|Rating(1-10)||Knowledgeability = 10||Clarity of Response = 10||Politeness = 10|
|Comment||Thanks. I appreciate the detail and thoroughness of the answer which also seems to apply to the Brits. I have found jarring, however, the occasional use of "If she WAS. . ." instead of "if she WERE . . " in the writings of some novelists and journalists. Usage in Spanish and Italian seems to vary since conversationally, Spanish speakers say, "Si es posible" not, "Si fuera posible." In writing they are more formal.|
Answers by Expert:
I specialize in grammar. I can however answer any question except homework questions--usually the same day--concerning English grammar, usage, or (non-fiction) writing style, on the basis of the American practice. All answers are explained, and I encourage follow-up.

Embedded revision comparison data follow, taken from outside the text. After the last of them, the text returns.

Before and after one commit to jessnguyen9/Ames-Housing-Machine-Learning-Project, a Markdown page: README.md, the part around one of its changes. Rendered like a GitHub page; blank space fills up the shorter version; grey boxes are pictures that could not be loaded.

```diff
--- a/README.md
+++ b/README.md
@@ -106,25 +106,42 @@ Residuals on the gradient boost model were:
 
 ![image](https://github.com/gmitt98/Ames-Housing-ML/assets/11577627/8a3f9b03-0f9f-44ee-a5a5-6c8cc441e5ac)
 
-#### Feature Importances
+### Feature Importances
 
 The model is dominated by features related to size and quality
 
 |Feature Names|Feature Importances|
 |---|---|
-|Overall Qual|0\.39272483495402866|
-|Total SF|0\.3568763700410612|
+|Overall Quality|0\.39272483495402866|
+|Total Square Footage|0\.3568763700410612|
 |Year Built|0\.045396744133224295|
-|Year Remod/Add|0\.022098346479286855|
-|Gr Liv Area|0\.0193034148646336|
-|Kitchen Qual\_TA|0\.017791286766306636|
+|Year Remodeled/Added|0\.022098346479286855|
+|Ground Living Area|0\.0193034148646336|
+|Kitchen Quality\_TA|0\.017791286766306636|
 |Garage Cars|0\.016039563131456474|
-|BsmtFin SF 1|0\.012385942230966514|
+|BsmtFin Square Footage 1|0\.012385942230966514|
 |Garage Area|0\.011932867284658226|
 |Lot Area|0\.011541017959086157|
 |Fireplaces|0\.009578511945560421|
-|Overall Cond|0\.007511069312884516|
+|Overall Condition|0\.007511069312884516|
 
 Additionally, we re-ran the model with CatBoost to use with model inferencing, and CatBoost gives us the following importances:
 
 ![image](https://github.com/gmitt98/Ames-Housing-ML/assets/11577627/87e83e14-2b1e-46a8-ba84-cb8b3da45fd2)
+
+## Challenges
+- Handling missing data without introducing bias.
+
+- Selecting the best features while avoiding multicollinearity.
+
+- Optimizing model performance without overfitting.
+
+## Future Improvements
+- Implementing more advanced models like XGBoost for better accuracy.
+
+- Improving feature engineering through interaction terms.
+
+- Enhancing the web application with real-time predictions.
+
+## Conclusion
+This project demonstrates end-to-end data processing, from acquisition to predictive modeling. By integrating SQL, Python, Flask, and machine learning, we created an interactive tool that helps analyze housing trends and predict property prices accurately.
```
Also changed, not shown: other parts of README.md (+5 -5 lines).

I'm a retired editor and a lifelong student of this subject. My library includes a great many works to which I've referred through the years. I currently rely largely on the sixteenth edition of The Chicago Manual of Style supplemented, where appropriate, by Long, The New College Grammar.
For over 30 years I edited the newsletter of my own organization, which had different names but was last known as NotBarter.com.
BA, Brooklyn College. Advanced studies in economics and political science.
Awards and Honors
For many years a member of Mensa.